17. Is that loan capable for falling within the requirements of paragraph (7) of Appendix C, paragraph 1(d)? Can it be said that it is part of an Academic or Educational Loan Scheme? Mr Gilbert's position is that that phrase is wholly vague and that all that is required is that it is for educational purposes; in fact, in his submissions to us he specifically rejected any sui genesis process of interpretation of those words and said instead that paragraph (7) as a whole meant no more than that "the loan is for educational purposes" and that the reference "Government or Regional Government and Government Sponsored Student Loan Companies" were in other words mere surplusage.

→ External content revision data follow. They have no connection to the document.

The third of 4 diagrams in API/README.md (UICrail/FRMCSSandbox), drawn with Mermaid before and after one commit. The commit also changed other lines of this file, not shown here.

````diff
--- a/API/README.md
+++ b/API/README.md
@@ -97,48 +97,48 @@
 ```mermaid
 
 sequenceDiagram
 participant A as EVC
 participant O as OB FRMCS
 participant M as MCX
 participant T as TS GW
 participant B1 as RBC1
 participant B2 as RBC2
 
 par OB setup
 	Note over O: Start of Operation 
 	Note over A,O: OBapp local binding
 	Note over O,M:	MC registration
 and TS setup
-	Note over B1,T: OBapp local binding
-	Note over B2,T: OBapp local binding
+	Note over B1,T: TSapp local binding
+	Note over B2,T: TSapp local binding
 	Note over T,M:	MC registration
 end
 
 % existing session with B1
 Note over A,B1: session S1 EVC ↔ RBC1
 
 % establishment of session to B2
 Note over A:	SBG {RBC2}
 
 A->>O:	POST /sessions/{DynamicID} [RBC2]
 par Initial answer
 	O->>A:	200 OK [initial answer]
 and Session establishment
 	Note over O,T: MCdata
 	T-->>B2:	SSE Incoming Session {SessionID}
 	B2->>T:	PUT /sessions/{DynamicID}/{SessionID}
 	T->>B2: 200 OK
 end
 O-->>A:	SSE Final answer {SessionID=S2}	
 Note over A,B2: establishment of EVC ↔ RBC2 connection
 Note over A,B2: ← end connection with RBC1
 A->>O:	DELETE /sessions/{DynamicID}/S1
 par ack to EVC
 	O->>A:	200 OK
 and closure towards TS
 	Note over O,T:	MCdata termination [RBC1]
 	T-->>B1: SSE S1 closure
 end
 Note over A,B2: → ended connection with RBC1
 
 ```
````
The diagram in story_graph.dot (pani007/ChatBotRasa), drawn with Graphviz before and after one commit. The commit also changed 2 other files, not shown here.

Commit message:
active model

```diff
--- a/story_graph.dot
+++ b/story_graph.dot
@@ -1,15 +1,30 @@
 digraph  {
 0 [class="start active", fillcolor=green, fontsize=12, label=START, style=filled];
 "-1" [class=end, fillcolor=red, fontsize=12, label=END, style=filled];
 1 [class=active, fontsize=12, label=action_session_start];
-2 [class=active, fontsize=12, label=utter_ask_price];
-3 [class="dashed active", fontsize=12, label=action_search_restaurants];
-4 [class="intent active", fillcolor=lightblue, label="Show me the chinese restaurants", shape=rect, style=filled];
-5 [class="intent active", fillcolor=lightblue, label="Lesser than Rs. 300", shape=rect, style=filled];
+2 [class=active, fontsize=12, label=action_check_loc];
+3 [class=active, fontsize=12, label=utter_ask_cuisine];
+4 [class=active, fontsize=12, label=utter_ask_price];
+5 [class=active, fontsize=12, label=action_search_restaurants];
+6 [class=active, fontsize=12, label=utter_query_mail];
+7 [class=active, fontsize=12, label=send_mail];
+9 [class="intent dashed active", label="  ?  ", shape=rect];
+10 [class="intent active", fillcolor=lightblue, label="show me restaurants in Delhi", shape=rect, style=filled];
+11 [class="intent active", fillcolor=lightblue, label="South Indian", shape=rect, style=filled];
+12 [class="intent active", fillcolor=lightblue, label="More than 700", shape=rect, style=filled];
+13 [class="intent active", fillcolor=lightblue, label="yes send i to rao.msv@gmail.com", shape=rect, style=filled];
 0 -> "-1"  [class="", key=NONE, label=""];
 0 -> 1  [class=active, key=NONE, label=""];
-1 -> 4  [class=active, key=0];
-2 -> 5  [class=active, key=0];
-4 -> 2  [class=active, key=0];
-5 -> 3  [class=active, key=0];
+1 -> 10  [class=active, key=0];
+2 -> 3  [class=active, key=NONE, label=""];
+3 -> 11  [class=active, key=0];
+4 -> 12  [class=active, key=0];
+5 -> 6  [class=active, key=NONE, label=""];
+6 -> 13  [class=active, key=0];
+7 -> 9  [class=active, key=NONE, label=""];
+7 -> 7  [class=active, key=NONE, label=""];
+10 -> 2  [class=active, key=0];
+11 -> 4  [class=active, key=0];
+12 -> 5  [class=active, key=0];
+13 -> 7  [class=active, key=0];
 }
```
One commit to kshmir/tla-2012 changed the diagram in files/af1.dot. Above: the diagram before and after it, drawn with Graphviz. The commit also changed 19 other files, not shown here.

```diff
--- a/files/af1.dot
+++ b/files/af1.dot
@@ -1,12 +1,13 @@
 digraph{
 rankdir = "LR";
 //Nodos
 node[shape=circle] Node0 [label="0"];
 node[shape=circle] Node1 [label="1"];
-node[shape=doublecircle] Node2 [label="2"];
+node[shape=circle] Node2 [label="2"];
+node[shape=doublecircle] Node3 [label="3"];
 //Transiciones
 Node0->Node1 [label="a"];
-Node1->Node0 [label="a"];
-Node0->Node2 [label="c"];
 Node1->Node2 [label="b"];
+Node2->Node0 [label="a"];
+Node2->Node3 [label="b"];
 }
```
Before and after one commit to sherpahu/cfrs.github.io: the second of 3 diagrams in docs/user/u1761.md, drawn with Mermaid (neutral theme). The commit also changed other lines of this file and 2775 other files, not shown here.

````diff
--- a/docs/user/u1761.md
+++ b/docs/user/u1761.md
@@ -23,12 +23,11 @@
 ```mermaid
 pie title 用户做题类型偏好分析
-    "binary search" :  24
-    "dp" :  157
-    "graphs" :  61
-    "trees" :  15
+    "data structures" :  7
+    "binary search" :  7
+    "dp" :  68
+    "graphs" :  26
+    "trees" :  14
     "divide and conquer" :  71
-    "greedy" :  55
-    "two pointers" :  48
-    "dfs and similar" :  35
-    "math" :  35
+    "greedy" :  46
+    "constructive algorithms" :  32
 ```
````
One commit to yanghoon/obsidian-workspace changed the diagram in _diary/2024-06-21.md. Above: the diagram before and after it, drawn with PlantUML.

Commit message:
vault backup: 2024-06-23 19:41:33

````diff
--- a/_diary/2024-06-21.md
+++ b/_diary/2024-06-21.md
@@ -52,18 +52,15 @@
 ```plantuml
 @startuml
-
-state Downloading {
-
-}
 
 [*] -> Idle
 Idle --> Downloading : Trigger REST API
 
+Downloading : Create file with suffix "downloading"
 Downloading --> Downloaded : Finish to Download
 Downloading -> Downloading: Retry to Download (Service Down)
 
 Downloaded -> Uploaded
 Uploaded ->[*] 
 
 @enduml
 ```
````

18. We cannot accept that. It seems to us that the following considerations need to be applied to the interpretation of paragraph (7). The first is that all the possibilities other than the last do have some reference to government sponsoring, the National Government, the State or Regional Government or a Government Sponsored Student Loan Company. That suggests to us that an Academic or Educational Loan Scheme has to have a flavour of some sort of government involvement or at least official involvement of some sort. Secondly, the last word of the paragraph, "scheme", is, in our judgment, of importance. To our mind, an "Academic or Educational Loan Scheme" says something more than would be expressed by the words "an Academic or Educational Loan". An Academic or Educational Loan Scheme must, in our judgment, be a process which takes account, not merely of there being individual loans but to an extent, the relationship between them: there will be a sum of money, actual or notional which will be available for these purposes and will be distributed in such a way as to be advantageous to students in comparison with ordinary commercial loans, presumably by low interest rates and long repayment periods, underwritten by government or otherwise. But the crucial part, so far as we are concerned, is that a scheme looks at more than one loan.
19. All that the appellant has been able to show is that Prime Bank Limited had a system of arrangements for Educational Loans which did not incorporate his loan and that he has a loan from the Prime Bank which is said to be for educational purposes. That, as it seems to us, does not show that his loan is part of an Academic or Educational Loan Scheme. It follows that on the true construction of the actual words of sub-paragraph (7) the decision of the Secretary of State was the correct one. This appeal, therefore, falls to be dismissed and we dismiss it.
20. We add two further matters. The first is that if we had been minded to allow this appeal (that is to say if, contrary to what we have said, the loan fell within the requirements of paragraph (7)), this would have been a case where although the appeal would have been allowed for failure to comply with the immigration rules, it would have been quite inappropriate to direct a grant of leave to the appellant. First, he is, as we understand it, in no position to say that he is ready to commence studies. He could not have student leave because he has no current CAS. Mr Gilbert suggested that he should be granted a short period of leave in order to make enquiries, but it appears that in the time available to the appellant (and even bearing in mind what we have said about the difficulties that he has with his health), no such enquiries have been made so far and we would not have been willing to make a direction in those terms.
21. The second is that the appellant was advised by BPP University in January 2016 that the way forward for him might well be to make a proper application on the basis of his private life and his health, and if the health matters which we have made reference and which are the subject of evidence before us are what they appear to be, we trust that those advising him will not cause any further delay in the appropriate application being made.
22. For the reasons we have given, having set aside the judge's determination for error of law, we substitute a determination dismissing this appeal.

Date: 22 October 2019